'Art is a total power therapy': Saskatoon man sells art at Remai Modern to escape poverty
SASKATOON -- After several years of homelessness and drug abuse, Saskatoon-based artist Lee Cooney is using art to change his life.
“To me art is a total power therapy that I hope I can use to inspire others.”
Cooney began drawing four years ago when he returned home to Saskatoon after spending several years working in Calgary and Banff - an experience Cooney said led him into trouble.
“I had nothing so I really hit the bottom of the barrel and I knew my family’s support would be there for me no matter what,” said Cooney.
When Cooney arrived in Saskatoon in 2016 he rented an independent apartment at the Lighthouse, sought out support for addiction and then began teaching himself how to draw.
Soon after Cooney approached the manager at the Remai Modern and convinced the team to sell his work in the gallery’s gift shop.

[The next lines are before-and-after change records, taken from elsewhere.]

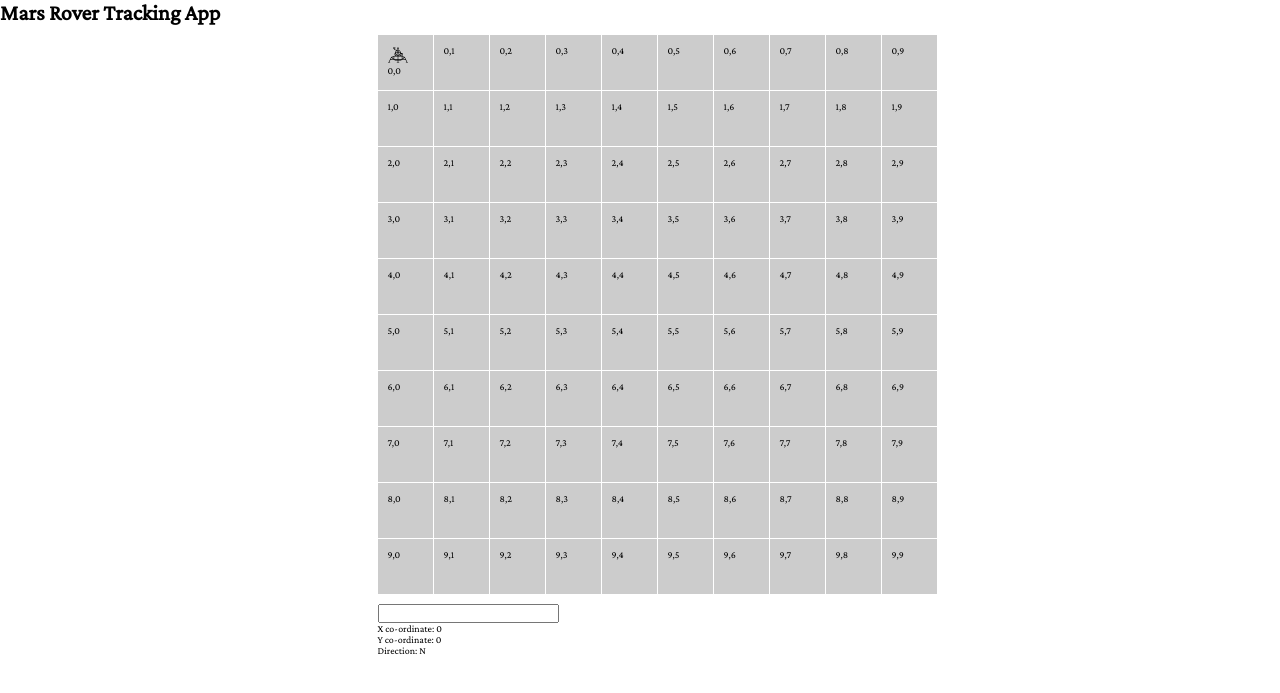
Repository: madhurisandbhor/Rover-Tracking-App
Page: /
The author's editor kept a copy of each file at every save. The page is drawn from the files as they stood at one save, then again after a run of saves.
The browser window is 1280 px wide. The pictures show the whole page.
The project was rebuilt for these pictures with package versions that can differ from the ones it lists, and the page was loaded fresh each time.

Above is the page before, as saved 2021-09-06 19:18:46.

### public/index.html
<!DOCTYPE html>
<html lang="en">
  <head>
    <meta charset="utf-8" />
    <link rel="icon" href="%PUBLIC_URL%/favicon.ico" />
    <meta name="viewport" content="width=device-width, initial-scale=1" />
    <meta name="theme-color" content="#000000" />
    <meta
      name="Mars Rover Tracking"
      content="Web site created using create-react-app"
    />
    <link rel="apple-touch-icon" href="%PUBLIC_URL%/logo192.png" />
    <!--
      manifest.json provides metadata used when your web app is installed on a
      user's mobile device or desktop. See https://developers.google.com/web/fundamentals/web-app-manifest/
    -->
    <link rel="manifest" href="%PUBLIC_URL%/manifest.json" />
    <!--
      Notice the use of %PUBLIC_URL% in the tags above.
      It will be replaced with the URL of the `public` folder during the build.
      Only files inside the `public` folder can be referenced from the HTML.

      Unlike "/favicon.ico" or "favicon.ico", "%PUBLIC_URL%/favicon.ico" will
      work correctly both with client-side routing and a non-root public URL.
      Learn how to configure a non-root public URL by running `npm run build`.
    -->
    <title>Rover Tracking App</title>
  </head>
  <body>
    <noscript>You need to enable JavaScript to run this app.</noscript>
    <div id="root"></div>
    <!--
      This HTML file is a template.
      If you open it directly in the browser, you will see an empty page.

      You can add webfonts, meta tags, or analytics to this file.
      The build step will place the bundled scripts into the <body> tag.

      To begin the development, run `npm start` or `yarn start`.
      To create a production bundle, use `npm run build` or `yarn build`.
    -->
    <link href="https://fonts.googleapis.com/css2?family=Crimson+Pro&display=swap" rel="stylesheet">
  </body>
</html>

### src/App.js
import './App.css'
import Grid from './Grid'

const header = {
  fontSize: '22px',
  fontWeight: 'bold',
}

function App() {
  return (
    <div className="App">
      <header style={header}>Mars Rover Tracking App</header>
      <Grid />
    </div>
  )
}

export default App

### src/App.css
* {
  margin: 0;
  padding: 0;
  box-sizing: border-box;
}

html {
  font-size: 62.5%;
  /* 1rem = 10px = 62.5% of default(16px) */
}

@media (max-width: 600px) {
  html {
    font-size: 50%; /* 1rem = 8px 50% of default(16px) */
  }
}

html,
body {
  height: 100vh;
  width: 100vw;
  overflow-x: hidden;
  font-family: "Crimson Pro", serif;
}

### src/Grid.jsx
import React, { useState, useEffect } from 'react'
import { maxY, maxX, x, y, d } from './constants'
import testGrid from './testGrid'
import roverIcon from './svg/rover-icon.svg'

const wrapper = {
  width: '41%',
  margin: '1rem auto',
}

const grid = {
  margin: '1rem auto',
  display: 'grid',
  gridTemplateColumns: `repeat(${maxY + 1}, 5.5rem)`,
  gridTemplateRows: `repeat(${maxX + 1}, 5.5rem)`,
  gridGap: '0.1rem',
}

const itemStyle = {
  padding: '1rem',
  backgroundColor: '#ccc',
}

const itemSpan = {
  fontSize: '1rem',
}

const roverImg = {
  width: '2rem',
  height: '2rem',
  alignText: 'center',
}

const Grid = () => {
  const gridLength = (maxX + 1) * (maxY + 1)
  const totalItems = Array(gridLength).fill()
  const [input, setInput] = useState('')
  const [roverXPosition, setRoverXPosition] = useState(x)
  const [roverYPosition, setRoverYPosition] = useState(y)
  const [roverDirection, setRoverDirection] = useState(d)
  const [transformProp, setTransformProp] = useState()

  useEffect(() => {
    const result = testGrid(input)
    setRoverXPosition(result[0]) // X-position
    setRoverYPosition(result[1]) // y-position
    setRoverDirection(result[2]) // direction

    if (roverDirection === 'N') setTransformProp('rotate(0deg)')
    else if (roverDirection === 'E') setTransformProp('rotate(90deg)')
    else if (roverDirection === 'S') setTransformProp('rotate(180deg)')
    else if (roverDirection === 'W') setTransformProp('rotate(-90deg)')
  }, [input, roverDirection])

  return (
    <div style={wrapper}>
      <div style={grid}>
        {totalItems.map((item, index) => (
          <div key={index} style={itemStyle}>
            {roverXPosition * 10 + roverYPosition === index && (
              <div style={roverImg}>
                <img
                  style={{ width: '100%', transform: transformProp }}
                  src={roverIcon}
                  alt="rover"
                />
              </div>
            )}
            <span style={itemSpan}>
              {Math.floor(index / 10)},{index % 10}
            </span>
          </div>
        ))}
      </div>
      <input
        name="inputString"
        value={input}
        onChange={(event) => setInput(event.target.value)}
      />
      <div>
        <div>X co-ordinate: {roverXPosition}</div>
        <div>Y co-ordinate: {roverYPosition}</div>
        <div> Direction: {roverDirection}</div>
      </div>
    </div>
  )
}

export default Grid

### src/constants.js
export const x = 0, y = 0, maxX = 9, maxY = 9;
export const d = 'N';
export const directionsToRight = ['N', 'E', 'S', 'W']
export const directionsToLeft = ['N', 'W', 'S', 'E']

### src/testGrid.js
import {
  x,
  y,
  d,
  directionsToRight,
  directionsToLeft,
  maxX,
  maxY,
} from './constants'

const testGrid = (testString) => {
  const roverPosition = [x, y, d]
  const testArr = testString.split('')

  for (let i = 0; i < testArr.length; i++) {
    if (testArr[i] === 'r') {
      let currDirIndex = directionsToRight.findIndex(
        (item) => item === roverPosition[2]
      )
      if (currDirIndex > -1 && currDirIndex < 3)
        roverPosition[2] = directionsToRight[currDirIndex + 1]
      else roverPosition[2] = directionsToRight[0]
    } else if (testArr[i] === 'l') {
      let currDirIndex = directionsToLeft.findIndex(
        (item) => item === roverPosition[2]
      )
      if (currDirIndex > -1 && currDirIndex < 3)
        roverPosition[2] = directionsToLeft[currDirIndex + 1]
      else roverPosition[2] = directionsToLeft[0]
    } else if (testArr[i] === 'f') {
      if (roverPosition[2] === 'E') {
        if (roverPosition[1] < maxY) roverPosition[1]++
        else roverPosition[1] = 0
      } else if (roverPosition[2] === 'S') {
        if (roverPosition[0] < maxX) roverPosition[0]++
        else roverPosition[0] = 0
      } else if (roverPosition[2] === 'N') {
        if (roverPosition[0] <= 0) roverPosition[0] = maxX
        else roverPosition[0]--
      } else if (roverPosition[2] === 'W') {
        if (roverPosition[1] <= 0) roverPosition[1] = maxY
        else roverPosition[1]--
      }
    }
  }

  return roverPosition
}

export default testGrid

Loaded but not shown: src/index.js (common file); src/index.css (common file)

After the next 2 saves:
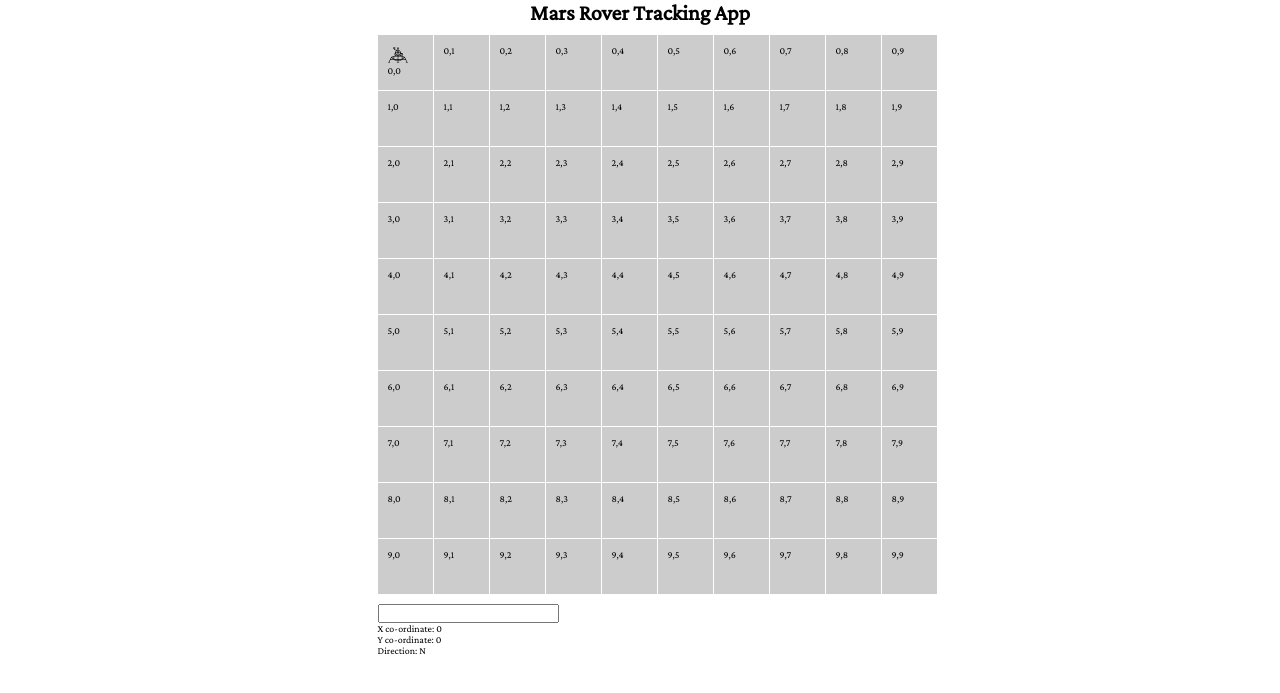
The 2 saves are shown as one change because they came seconds apart.
The last was saved 35 s later.
--- a/src/App.js
+++ b/src/App.js
@@ -4,6 +4,7 @@ import Grid from './Grid'
 const header = {
   fontSize: '22px',
   fontWeight: 'bold',
+  textAlign: 'center',
 }
 
 function App() {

“It took off from there and I have had some beautiful artwork and met some beautiful people outside on the street and inside,” said Cooney.
Amy Hood, supervisor for the art and design store at the Remai Modern, said Cooney’s work has been successful.
“Lee brought in his original work and then we worked with him to create cards and prints as well, and we do that with a lot of our local artists to help them, we are really proud of him,” Hood said.
Many of Cooney’s drawings are inspired by his Indigenous heritage and several have been priced at $300.
Cooney said the money earned from the paintings has helped him get out of poverty.
However, he does not focus on the income - instead he wants to inspire other people to find a new hobby.
“I just want to inspire other people to keep chasing their dreams because the future is bright.”